→ User interface change data:
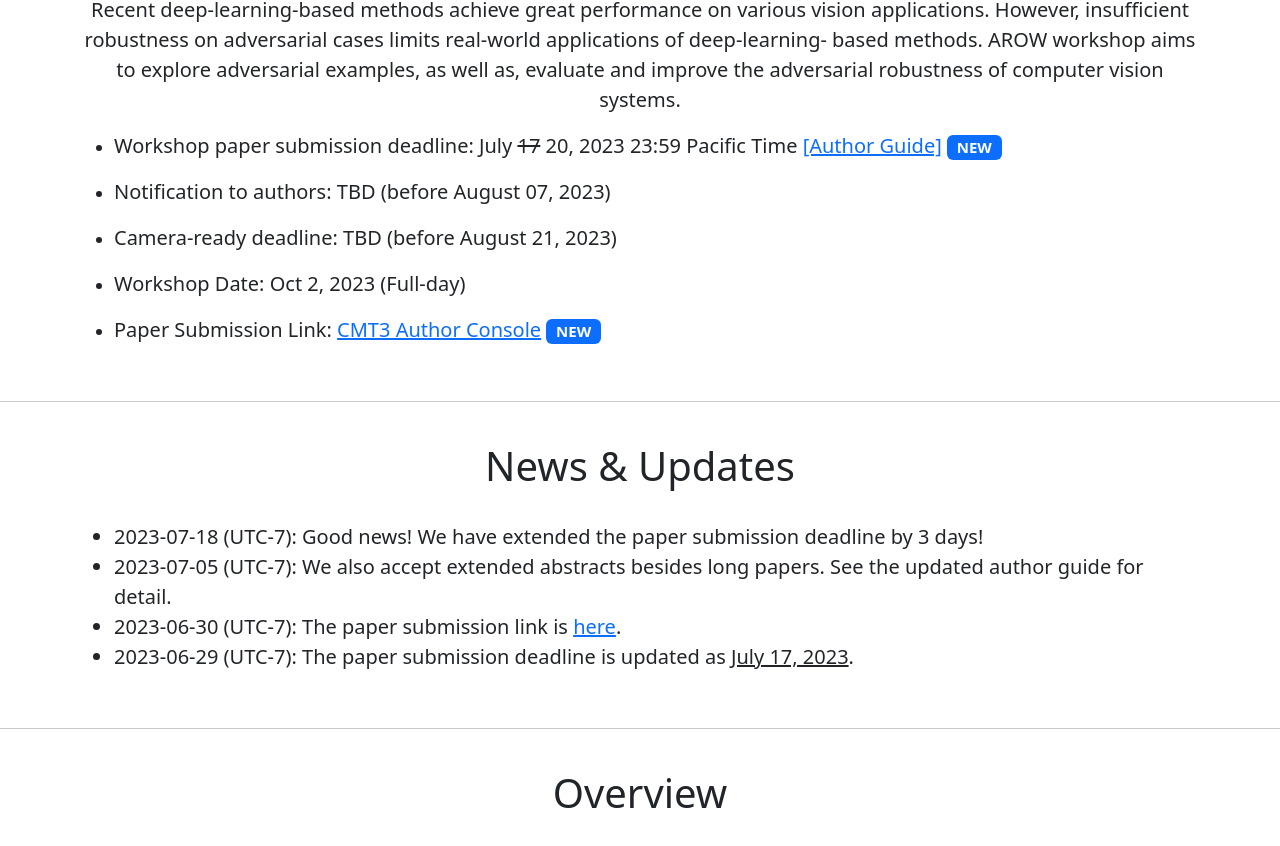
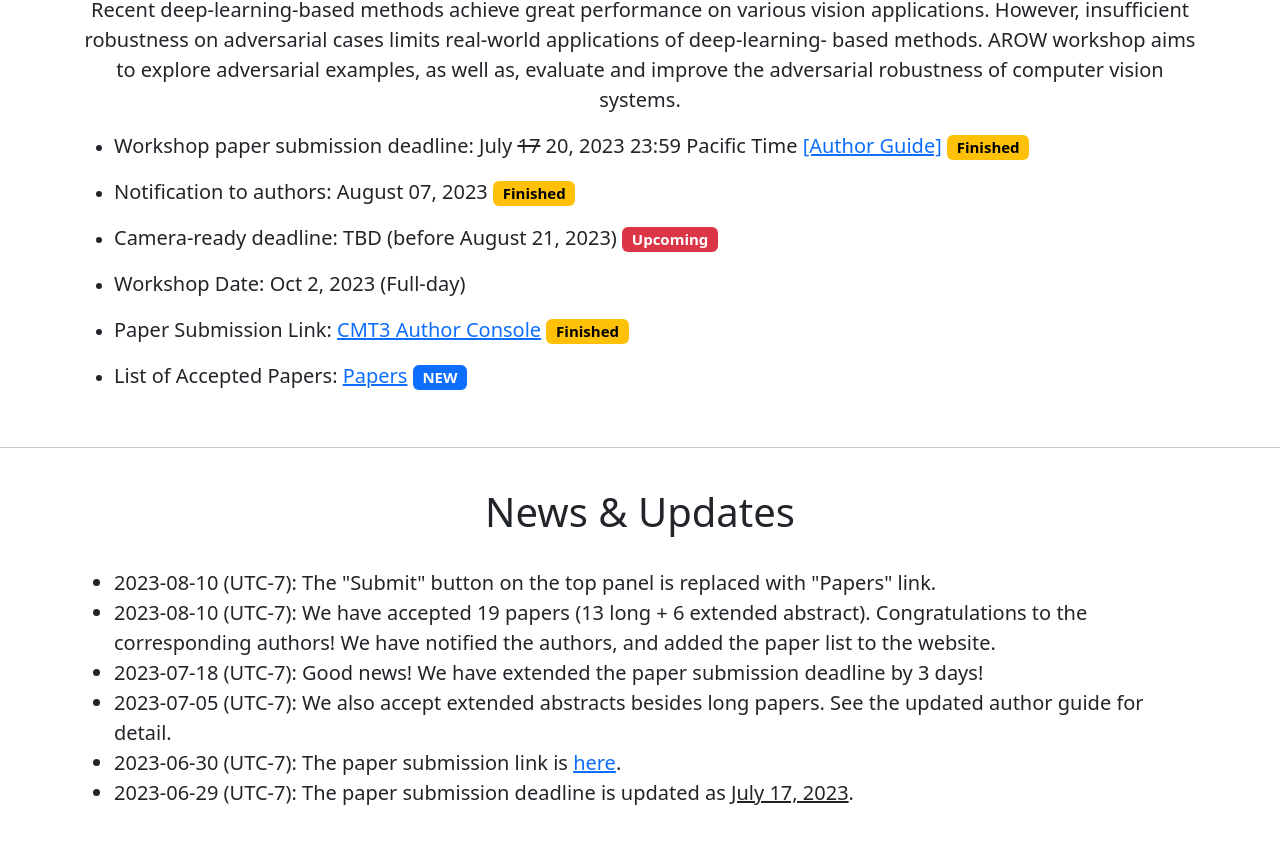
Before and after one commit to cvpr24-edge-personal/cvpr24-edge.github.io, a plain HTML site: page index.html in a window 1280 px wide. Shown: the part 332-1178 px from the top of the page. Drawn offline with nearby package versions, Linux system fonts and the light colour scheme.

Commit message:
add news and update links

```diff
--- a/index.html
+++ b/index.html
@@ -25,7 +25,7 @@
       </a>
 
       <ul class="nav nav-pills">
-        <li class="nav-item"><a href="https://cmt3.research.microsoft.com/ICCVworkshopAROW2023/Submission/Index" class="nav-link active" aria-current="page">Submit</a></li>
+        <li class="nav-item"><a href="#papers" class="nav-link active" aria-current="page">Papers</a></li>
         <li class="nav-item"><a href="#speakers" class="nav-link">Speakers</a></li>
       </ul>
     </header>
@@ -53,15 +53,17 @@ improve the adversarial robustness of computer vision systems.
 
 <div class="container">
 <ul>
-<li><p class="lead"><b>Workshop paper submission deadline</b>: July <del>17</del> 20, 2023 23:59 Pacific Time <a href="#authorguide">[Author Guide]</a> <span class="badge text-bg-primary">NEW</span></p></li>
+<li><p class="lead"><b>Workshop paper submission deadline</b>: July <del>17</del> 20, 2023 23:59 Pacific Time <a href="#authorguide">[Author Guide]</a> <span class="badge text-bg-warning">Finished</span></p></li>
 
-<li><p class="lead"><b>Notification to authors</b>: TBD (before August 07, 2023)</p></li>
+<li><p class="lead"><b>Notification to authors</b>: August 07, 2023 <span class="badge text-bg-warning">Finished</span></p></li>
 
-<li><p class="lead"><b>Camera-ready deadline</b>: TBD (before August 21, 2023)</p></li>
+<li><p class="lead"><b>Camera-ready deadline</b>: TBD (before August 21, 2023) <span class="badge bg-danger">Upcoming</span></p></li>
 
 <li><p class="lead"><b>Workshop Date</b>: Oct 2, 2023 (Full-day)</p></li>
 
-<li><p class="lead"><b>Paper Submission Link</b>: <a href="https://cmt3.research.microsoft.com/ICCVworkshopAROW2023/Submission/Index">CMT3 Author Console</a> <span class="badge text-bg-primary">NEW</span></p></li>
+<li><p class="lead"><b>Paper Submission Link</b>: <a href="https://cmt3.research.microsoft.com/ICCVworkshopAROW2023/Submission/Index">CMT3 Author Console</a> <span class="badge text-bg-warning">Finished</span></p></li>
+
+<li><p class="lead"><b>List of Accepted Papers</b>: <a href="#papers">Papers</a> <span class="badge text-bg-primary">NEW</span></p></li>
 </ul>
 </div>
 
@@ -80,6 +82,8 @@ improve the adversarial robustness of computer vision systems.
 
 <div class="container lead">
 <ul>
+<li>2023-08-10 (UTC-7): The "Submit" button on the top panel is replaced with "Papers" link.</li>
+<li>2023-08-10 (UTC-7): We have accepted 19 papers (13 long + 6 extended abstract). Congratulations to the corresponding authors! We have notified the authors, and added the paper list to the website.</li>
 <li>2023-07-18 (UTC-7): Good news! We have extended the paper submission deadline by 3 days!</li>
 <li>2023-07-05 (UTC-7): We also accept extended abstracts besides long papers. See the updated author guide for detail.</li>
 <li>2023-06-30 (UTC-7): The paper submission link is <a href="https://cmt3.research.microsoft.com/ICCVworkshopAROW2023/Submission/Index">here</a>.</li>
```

--

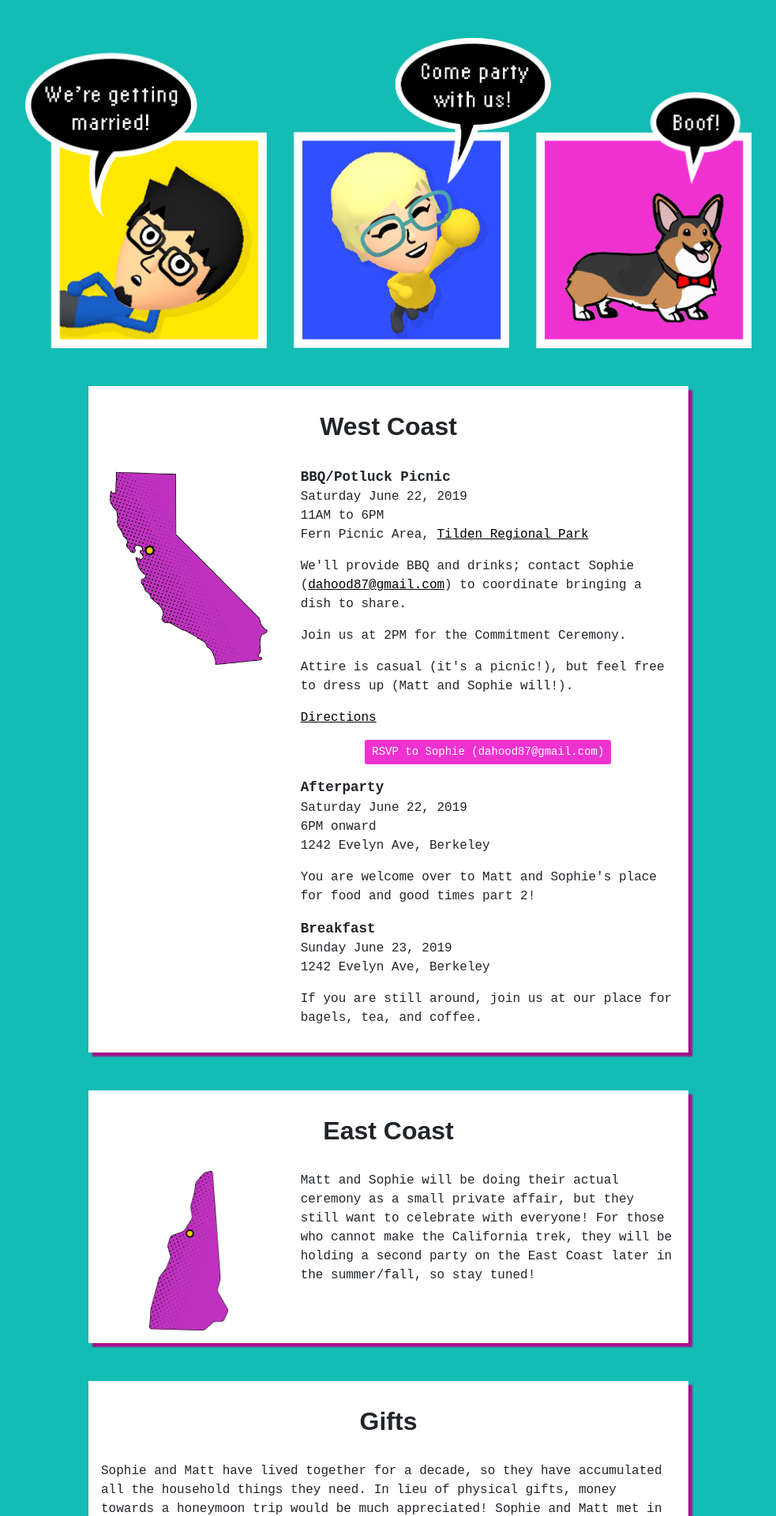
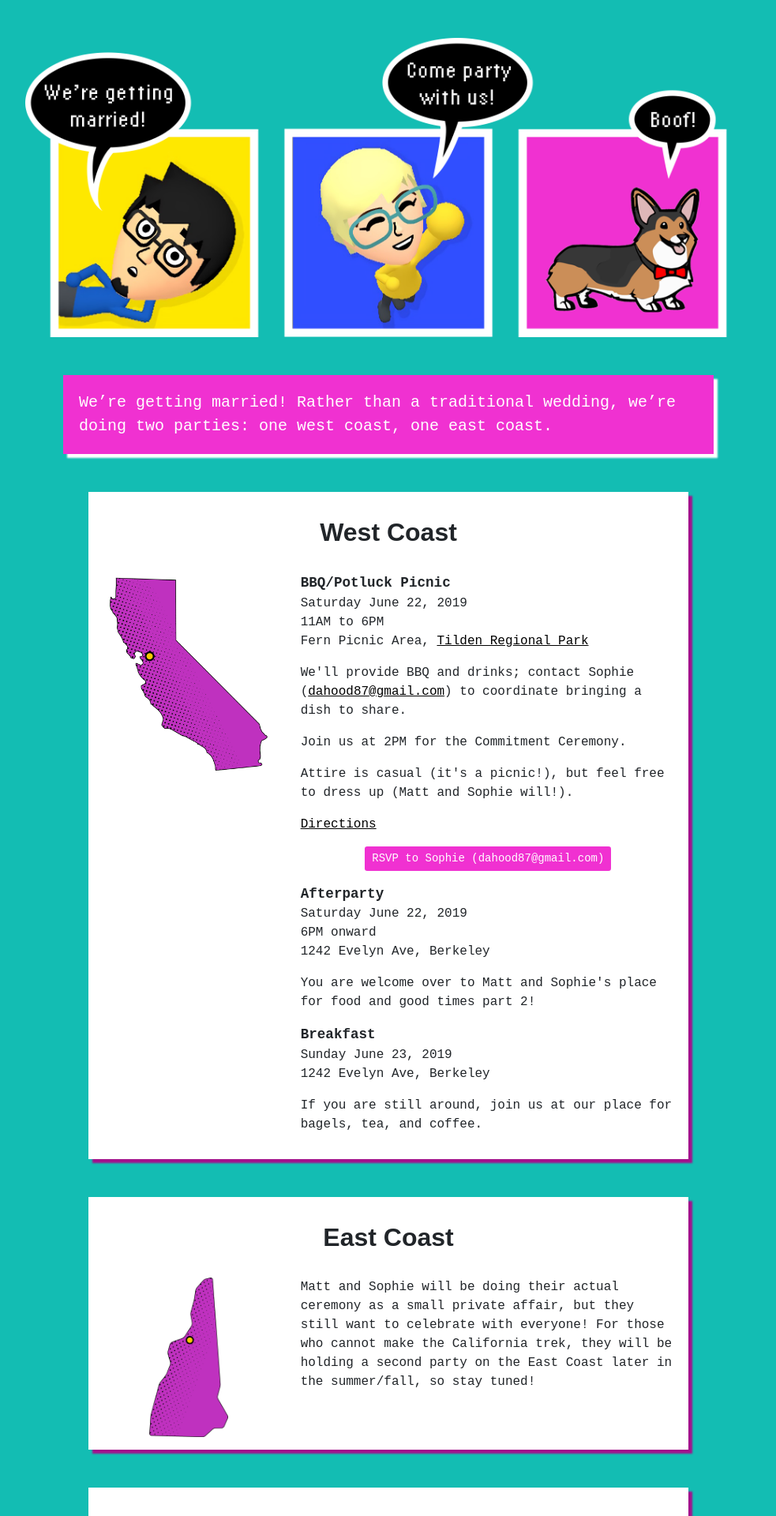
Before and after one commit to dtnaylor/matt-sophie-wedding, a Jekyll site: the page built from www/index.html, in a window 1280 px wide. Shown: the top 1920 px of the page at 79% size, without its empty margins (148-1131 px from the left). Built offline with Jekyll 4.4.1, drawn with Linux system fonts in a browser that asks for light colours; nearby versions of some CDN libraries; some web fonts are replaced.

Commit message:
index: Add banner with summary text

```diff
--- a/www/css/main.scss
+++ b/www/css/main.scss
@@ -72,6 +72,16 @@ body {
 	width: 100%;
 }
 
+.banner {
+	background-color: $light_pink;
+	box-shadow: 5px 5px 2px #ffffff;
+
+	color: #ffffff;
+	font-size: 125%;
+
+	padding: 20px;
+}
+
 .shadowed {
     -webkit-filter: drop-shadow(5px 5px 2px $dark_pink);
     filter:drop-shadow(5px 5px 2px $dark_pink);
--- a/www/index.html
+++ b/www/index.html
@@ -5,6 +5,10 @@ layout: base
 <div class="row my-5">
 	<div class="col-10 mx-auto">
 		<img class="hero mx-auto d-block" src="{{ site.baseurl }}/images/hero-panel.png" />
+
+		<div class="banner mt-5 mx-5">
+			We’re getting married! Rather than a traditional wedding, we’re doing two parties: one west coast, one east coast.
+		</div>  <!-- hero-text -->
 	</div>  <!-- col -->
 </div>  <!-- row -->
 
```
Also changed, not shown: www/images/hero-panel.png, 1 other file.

→ Your instructions:
Pull each line containing the word "ffffff" out of the data above.

→ Exercise output:
+	box-shadow: 5px 5px 2px #ffffff;
+	color: #ffffff;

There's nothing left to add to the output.